The elites who have "achieved" this goal feel the emptiness. Those who pursue it fully live wrecked lives. Or seem empty, with endless material possessions to maintain until death. Others appear to have placed their hope in the endless goal of progressive material comforts - for themselves or the world. As if once all disease, illiteracy, etc. are gone - somehow the emptiness will dissipate of its own accord.

I think of the ultimate conclusion of this as the "Star Trek" fantasy. Once all material problems are finally fixed on earth, and we somehow overcome human sins through the magical equation of technology + education, we can endlessly travel the galaxy for eternity fixing more material problems and pursuing pleasurable distractions.

SFG said...

Pretty much.

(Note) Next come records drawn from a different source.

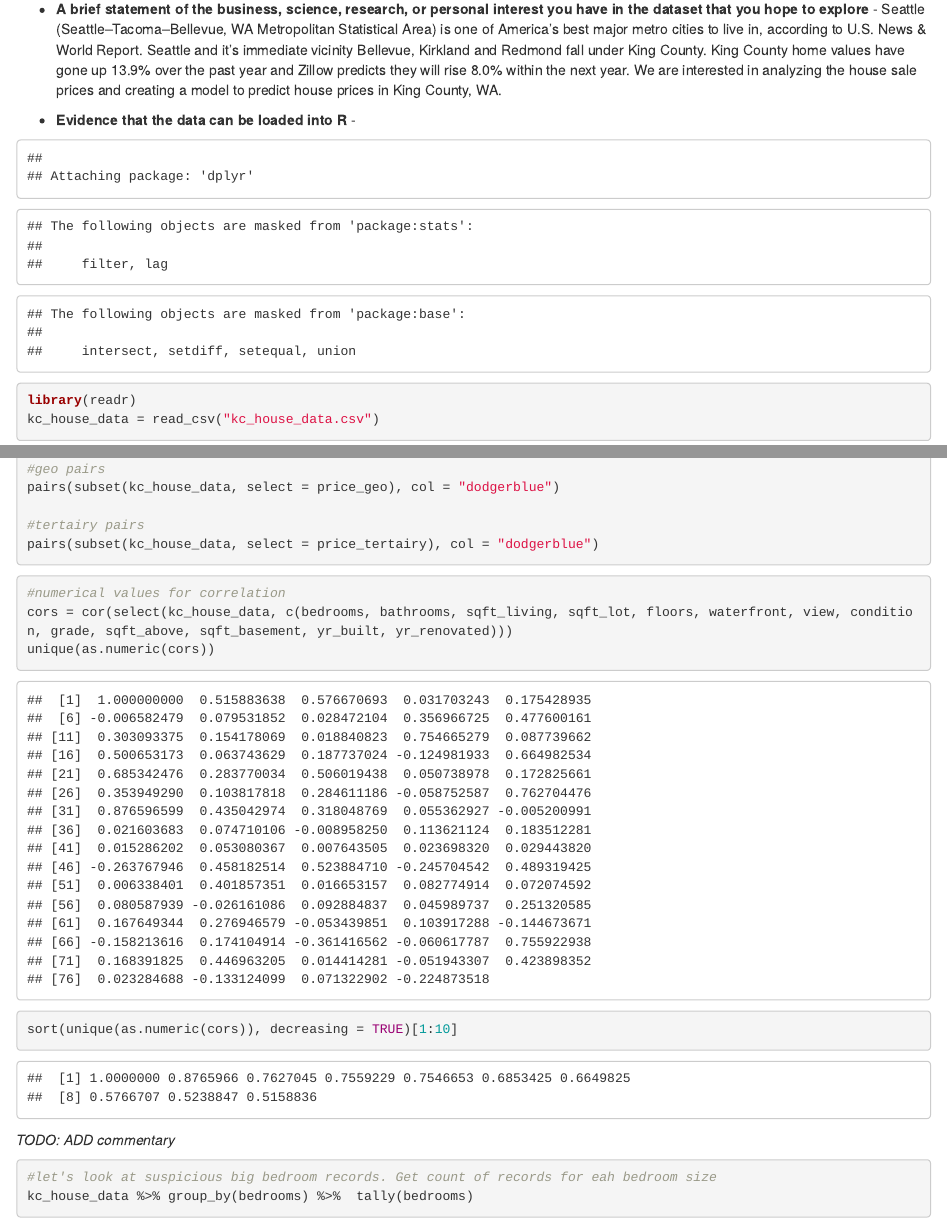
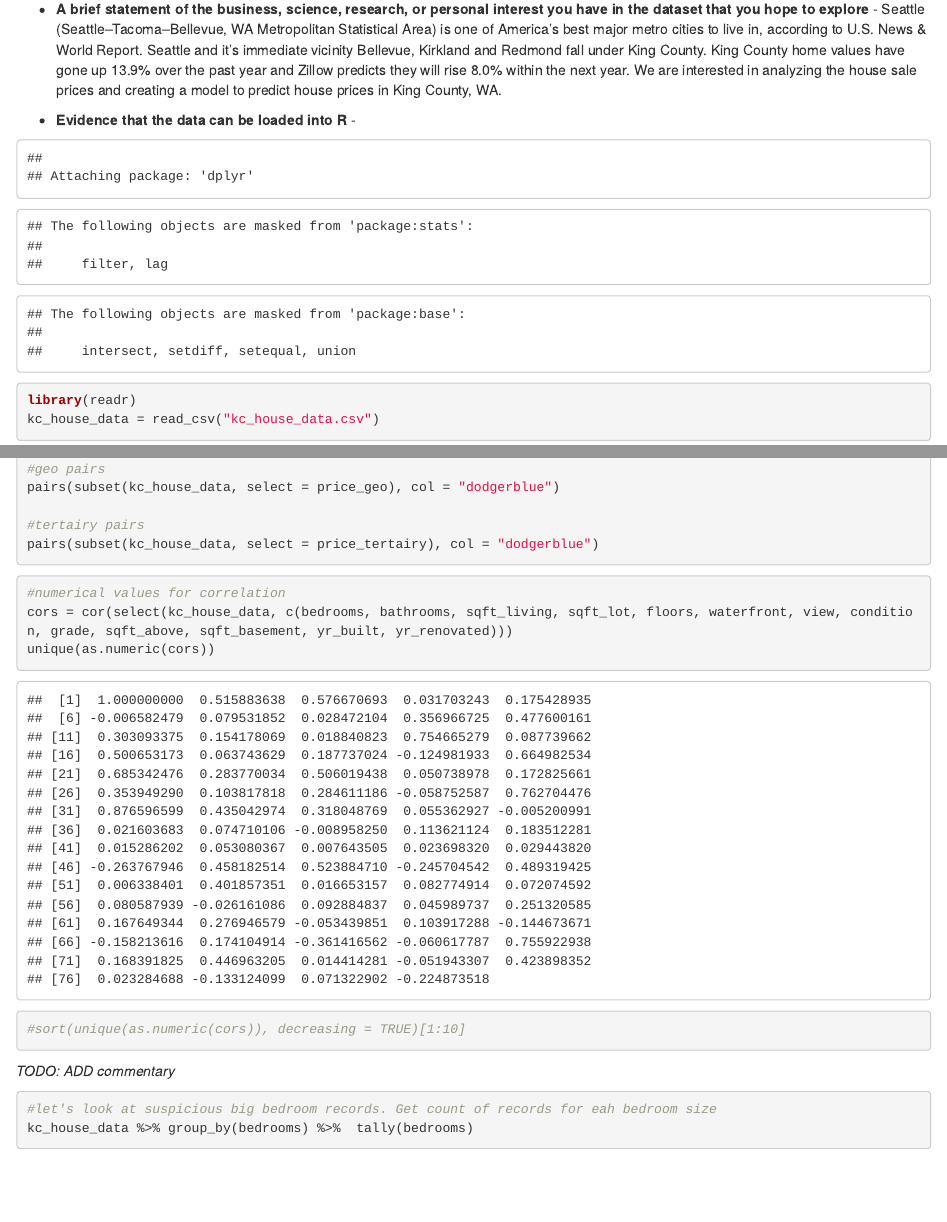
Before and after one commit to nubatt2/uiuc-datavizproj, an R Markdown document (420STAT/Project-Proposal-36/proposal-group36.Rmd): the page in a window 1100 px wide, from 1160 px down, and a second part further down, joined at a grey line. Rendered offline with R 4.5, knitr and Pandoc, with nearby package versions; code that draws random numbers runs with fixed seeds of ours; some code elsewhere in the file could not run offline.

````diff
--- a/420STAT/Project-Proposal-36/proposal-group36.Rmd
+++ b/420STAT/Project-Proposal-36/proposal-group36.Rmd
@@ -62,6 +62,7 @@
 ```{r echo=FALSE}
 library(ggplot2)
 library(dplyr)
+library(knitr)
 ```
 
 ```{r}
@@ -151,7 +152,7 @@
 #numerical values for correlation
 cors = cor(select(kc_house_data, c(bedrooms, bathrooms, sqft_living, sqft_lot, floors, waterfront, view, condition, grade, sqft_above, sqft_basement, yr_built, yr_renovated)))
 unique(as.numeric(cors))
-sort(unique(as.numeric(cors)), decreasing = TRUE)[1:10]
+#sort(unique(as.numeric(cors)), decreasing = TRUE)[1:10]
 ```
 
 *TODO: ADD commentary*
````
Also changed, not shown: 420STAT/Project-Proposal-36/proposal-group36.html, 420STAT/Project-Proposal-36/proposal-group36.Rmd (2 more changed lines).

My personal view (which I will mention because it is apropos) is that of the atheist modernist--however, as this does lead to despair, I do NOT try to sway religious people out of their faith. I think life is better with religion; I have no wish to deprive dying people of their hope, for it is cruel, and have no wish to convince people there is no hell, for they lose a stimulus not to kill, steal, rape, etc.

Religion is an evolved human adaptation and aids prosocial behavior, social networking, and other things. For more intellectual sorts such as yourselves, it leads to a more natural and fitting conception of the Good. Its loss is generally detrimental over the long term.

It is, in my opinion, like one of those Lovecraft stories--to know the truth of the universe leads to madness and despair, so it should not be sought.

It is interesting, in that you do NOT believe this--you believe in God and Christ (and may you always!). Yet I agree with you, and not my atheist rationalist liberal friends, about the ultimate *effects* of religiosity, even if I agree with them about the ultimate *truth*. It would be very nice to believe in God, I just see no evidence for it, and can't really *believe* in it as such.

But that is perhaps a defect of faith--I wasn't raised religious (mixed marriage), and in fact was a proud atheist modernist in my youth, before on reflection I realized religion had many good points. The flesh is willing, but the spirit is weak? ;)

alexi de sadesky said...


Thank you. That helps quite a bit.

Bruce Charlton said...

@SFG - The place you are is the place I came from:

For me, as both a psychiatry scholar and an evolutionary scholar, a key recognition was the implausibility that a gross delusion (which is what religion is perceived to be, under the schema you describe) would be functional.

That goes against everything I knew from science, and - after brooding a while - shook me out of that explanatory scheme; and made me challenge my assumption that divine revelation was nonsense.

Rodney Stark's Discovering God made this clearer - he looks at the history of religion from the perspective that divine revelation can and does happen (instead of assuming that it can always be explained-away) - and trying to sort out real and false revelations (i.e. real revelations from the products of insanity and human deception).

Consequently my conversion was multi-stage, and initially very 'rational'.

*After* I had converted - and over a period of months, and continuing - I became open to psychological confirmations such as experiencing everyday-personal miracles and a experiences of a deep sense of the reality of God and Jesus Christ.

alexi de sadesky said...

Thanks for your reassuring words, Samson.